The benefit of tracking these in a ticketing system like redmine is that you may even be able to offer traceability with the code repository. Other teams may check their stories and tests into SVN to live alongside the code.
Since my last post on the subject I have updated my base redmine user stories template to allow for some additional fields that you may want to capture when performing UX activities.
Solution Assessment and Validation
Implementation and testing
This is one area within the BABOK that I struggle with. While I obviously believe it’s important to validate a solution and test it, I’m not sure that I agree that this is a formal activity that happens at the end of the development life cycle. I think that the BABOK may be referring to a degree of formal signoff or UAT that takes place, however, on agile project my experience is that this happens on a much more regular occurrence.
Testing and validation of a solution can identify issues that can often be quickly and inexpensively corrected during the prototyping and design stages.
As Business Analysts we need to consider the use of such practices in our toolbox to help us communicate and demonstrate solutions to our clients or business teams. At the same time they can be used to collect rich feedback on a project before a single line of code is written.
On my last project we had a play with running a Kanban board. I’ve used Scrum on a number of occasions and am quite comfortable with writing User Stories and Tracking Estimates and Velocity but Kanban was something quite new.

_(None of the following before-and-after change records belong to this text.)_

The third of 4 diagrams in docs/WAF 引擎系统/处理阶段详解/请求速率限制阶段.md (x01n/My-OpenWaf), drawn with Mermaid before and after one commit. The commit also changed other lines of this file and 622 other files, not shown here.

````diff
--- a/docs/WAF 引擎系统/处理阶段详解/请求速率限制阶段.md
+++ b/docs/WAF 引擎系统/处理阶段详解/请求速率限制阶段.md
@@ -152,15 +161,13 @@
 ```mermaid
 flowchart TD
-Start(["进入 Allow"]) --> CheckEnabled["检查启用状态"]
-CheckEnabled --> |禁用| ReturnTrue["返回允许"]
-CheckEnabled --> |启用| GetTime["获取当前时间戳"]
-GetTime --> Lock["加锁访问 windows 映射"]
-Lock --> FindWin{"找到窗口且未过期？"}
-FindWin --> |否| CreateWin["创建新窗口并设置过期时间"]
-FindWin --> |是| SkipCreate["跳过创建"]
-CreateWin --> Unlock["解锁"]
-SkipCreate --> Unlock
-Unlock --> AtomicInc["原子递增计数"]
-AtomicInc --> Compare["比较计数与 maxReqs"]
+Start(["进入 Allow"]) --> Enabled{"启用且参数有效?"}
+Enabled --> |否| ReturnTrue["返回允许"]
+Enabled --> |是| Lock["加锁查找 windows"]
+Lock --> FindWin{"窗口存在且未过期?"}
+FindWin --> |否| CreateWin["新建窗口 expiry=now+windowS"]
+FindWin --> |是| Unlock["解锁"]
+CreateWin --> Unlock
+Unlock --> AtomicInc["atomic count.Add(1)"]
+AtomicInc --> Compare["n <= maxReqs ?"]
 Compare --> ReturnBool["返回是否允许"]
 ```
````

Kanban is a JIT system that has its roots in the Toyota production system circa. 1940/50. It’s based on a simple queuing system that is intended to reduce the overall load of individual resources (designers, developers, testers, etc) by ensuring that packages are supplied to each resource just-in-time, preventing bottlenecks and/or too much slack in the process.

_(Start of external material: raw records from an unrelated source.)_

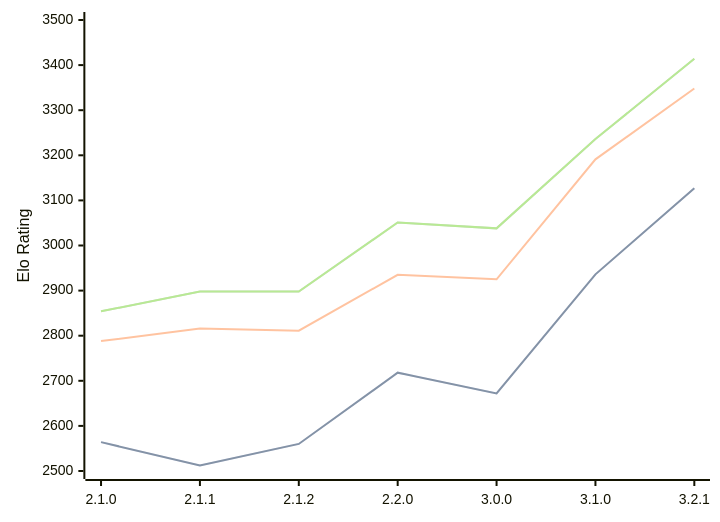
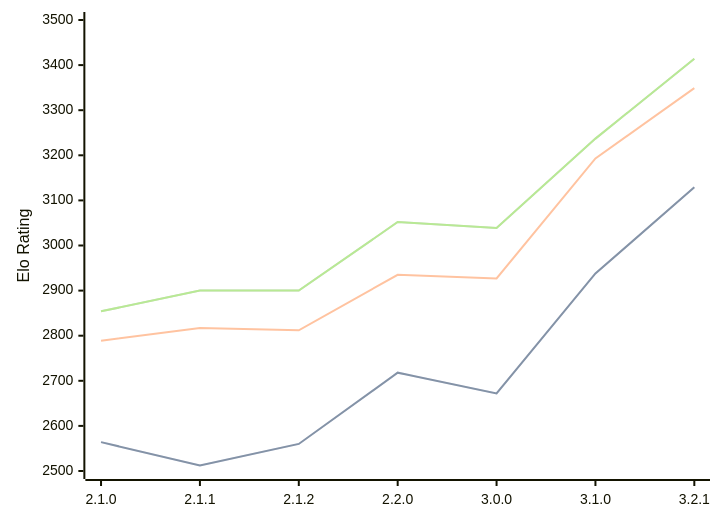
The diagram in engines/Prune.md (computer-chess-index/cci), drawn with Mermaid before and after one commit. The commit also changed other lines of this file, not shown here.

Commit message:
Update CCI Ratings (ELO VLTC) - 2026-04-13

````diff
--- a/engines/Prune.md
+++ b/engines/Prune.md
@@ -42,11 +42,11 @@
 ```mermaid
 %%{init: {"theme":"base","themeVariables":{"seriesColors:['#a3a3a3','#222221','#faa371']}}}%%
 xychart-beta
   x-axis ["2.1.0", "2.1.1", "2.1.2", "2.2.0", "3.0.0", "3.1.0", "3.2.1"]
   y-axis "Elo Rating" 2500 --> 3500
-  line "STC (8.0+0.08s)" [2564, 2512, 2560, 2718, 2672, 2936, 3127]
-  line "STC (8.0+0.08s)" [2564, 2512, 2560, 2718, 2672, 2936, 3127]
-  line "LTC (60.0+0.60s)" [2788, 2816, 2811, 2935, 2925, 3191, 3348]
-  line "VLTC (2m24s+1.12s)" [2854, 2898, 2898, 3051, 3038, 3236, 3414]
-  line "VLTC (2m24s+1.12s)" [2854, 2898, 2898, 3051, 3038, 3236, 3414]
+  line "STC (8.0+0.08s)" [2564, 2512, 2560, 2718, 2672, 2938, 3129]
+  line "STC (8.0+0.08s)" [2564, 2512, 2560, 2718, 2672, 2938, 3129]
+  line "LTC (60.0+0.60s)" [2789, 2817, 2812, 2935, 2927, 3193, 3349]
+  line "VLTC (2m24s+1.12s)" [2854, 2900, 2900, 3052, 3039, 3237, 3414]
+  line "VLTC (2m24s+1.12s)" [2854, 2900, 2900, 3052, 3039, 3237, 3414]
 ```
````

Kanban is a methodology for managing the flow of work to allow for evolutionary change.
There are 4 key aspects to implementing Kanban, they are:

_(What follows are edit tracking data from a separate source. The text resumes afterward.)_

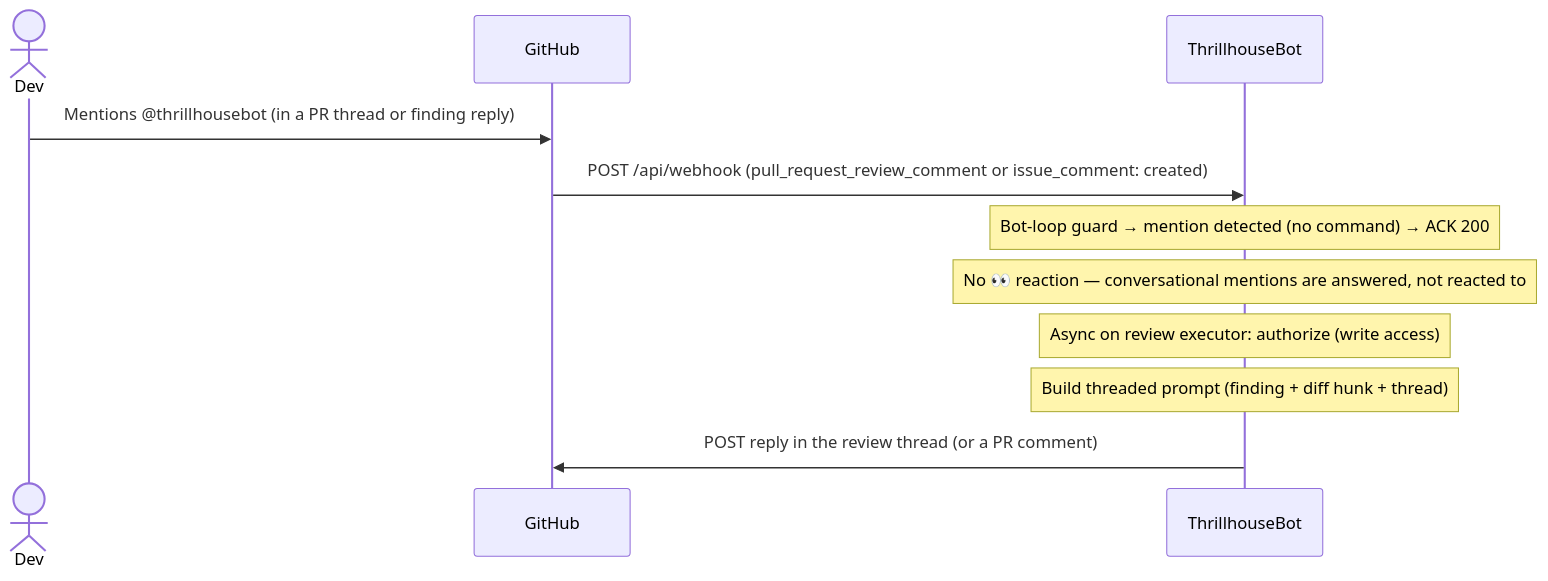
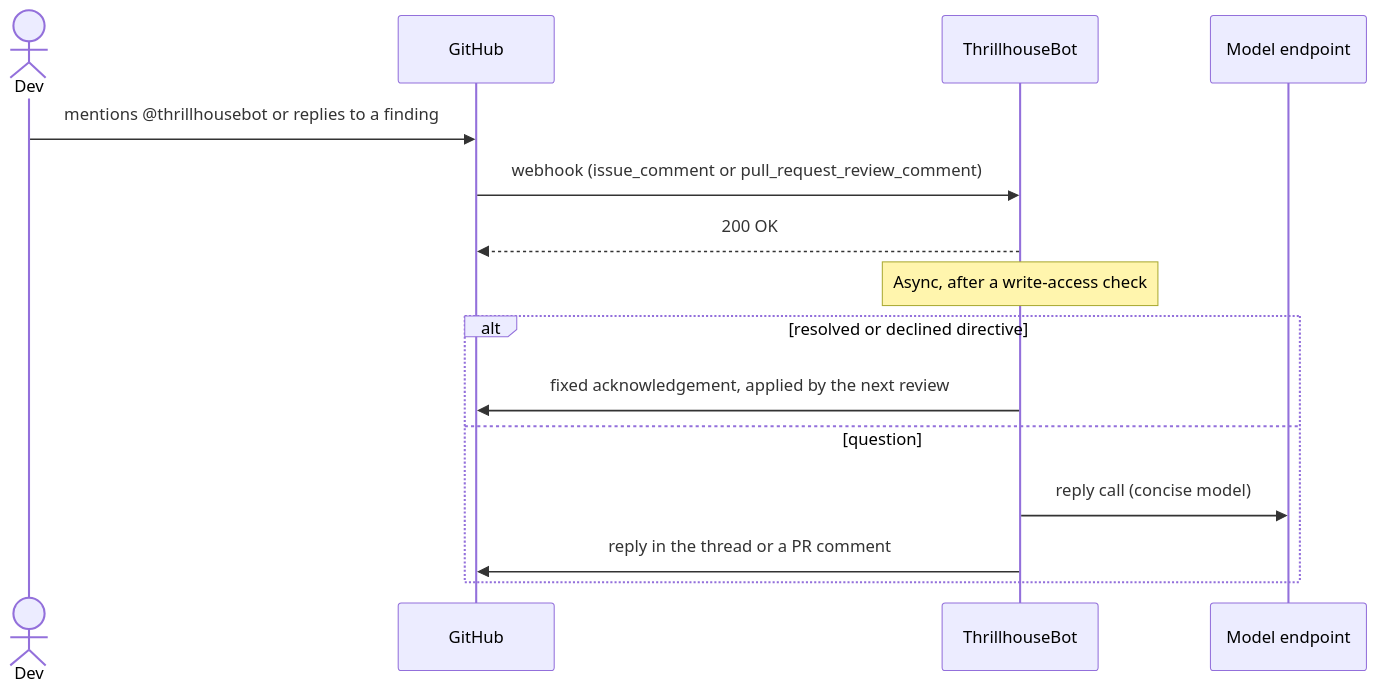
One commit to devops-thiago/ThrillhouseBot changed the fourth of 4 diagrams in docs/ARCHITECTURE.md. Above: the diagram before and after it, drawn with Mermaid. The commit also changed other lines of this file and 1 other file, not shown here.

First line of the commit message:
docs: update the architecture overview and AGENTS.md for 0.7.0 (#990)

````diff
--- a/docs/ARCHITECTURE.md
+++ b/docs/ARCHITECTURE.md
@@ -190,15 +489,18 @@
 ```mermaid
 sequenceDiagram
     actor Dev
     participant GH as GitHub
     participant TB as ThrillhouseBot
+    participant AI as Model endpoint
 
-    Dev->>GH: Mentions @thrillhousebot (in a PR thread or finding reply)
-    GH->>TB: POST /api/webhook (pull_request_review_comment or issue_comment: created)
-
-    Note over TB: Bot-loop guard → mention detected (no command) → ACK 200
-    Note over TB: No 👀 reaction — conversational mentions are answered, not reacted to
-    Note over TB: Async on review executor: authorize (write access)
-    Note over TB: Build threaded prompt (finding + diff hunk + thread)
-    TB->>GH: POST reply in the review thread (or a PR comment)
+    Dev->>GH: mentions @thrillhousebot or replies to a finding
+    GH->>TB: webhook (issue_comment or pull_request_review_comment)
+    TB-->>GH: 200 OK
+    Note over TB: Async, after a write-access check
+    alt resolved or declined directive
+        TB->>GH: fixed acknowledgement, applied by the next review
+    else question
+        TB->>AI: reply call (concise model)
+        TB->>GH: reply in the thread or a PR comment
+    end
 ```
````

Visualise the work
Limit work in progress (WIP)
Focus on flow
Let’s look at those in a bit more details.
Visualising your workflow involves getting the tasks required for a project or package of work up on a board, as this the interpretation of Kanban (カンバン?), literally meaning “signboard” or “billboard”. There are a number of electronic systems for this, but I find that getting a board up in a space that your team can get around adds great value and a great opportunity for collaboration amongst the team.
The board is divided into swim-lanes and cards or tasks move from left to right until completed. This gives the team, not just the project manager, visibility on where bottlenecks are building on the board.
Different teams will pick different names for their swim lanes but I think the above is a good starting point for lane names.
Limit work in progress (WIP)
Limiting work in progress is the process of determining the maximum number of cards that can be worked on in any swim-lane. In the example shown in Figure 1, we can assume there is a development limit of 2. That is to say that the total number of cards that can be across both Waiting for Dev and Dev can not exceed 2. If we look at testing and assume that the testers have a lane limit of 3 then the following is true:
Dev can not put anything else in to test until “Generate Receipt” is Done.
Dev can not ‘pull’ anything else from Analysis until they move at least one card into Testing.
As soon as a task is completed in testing a vacuum is created and test can pull from development, development can pull from analysis and analysis can pull from the backlog.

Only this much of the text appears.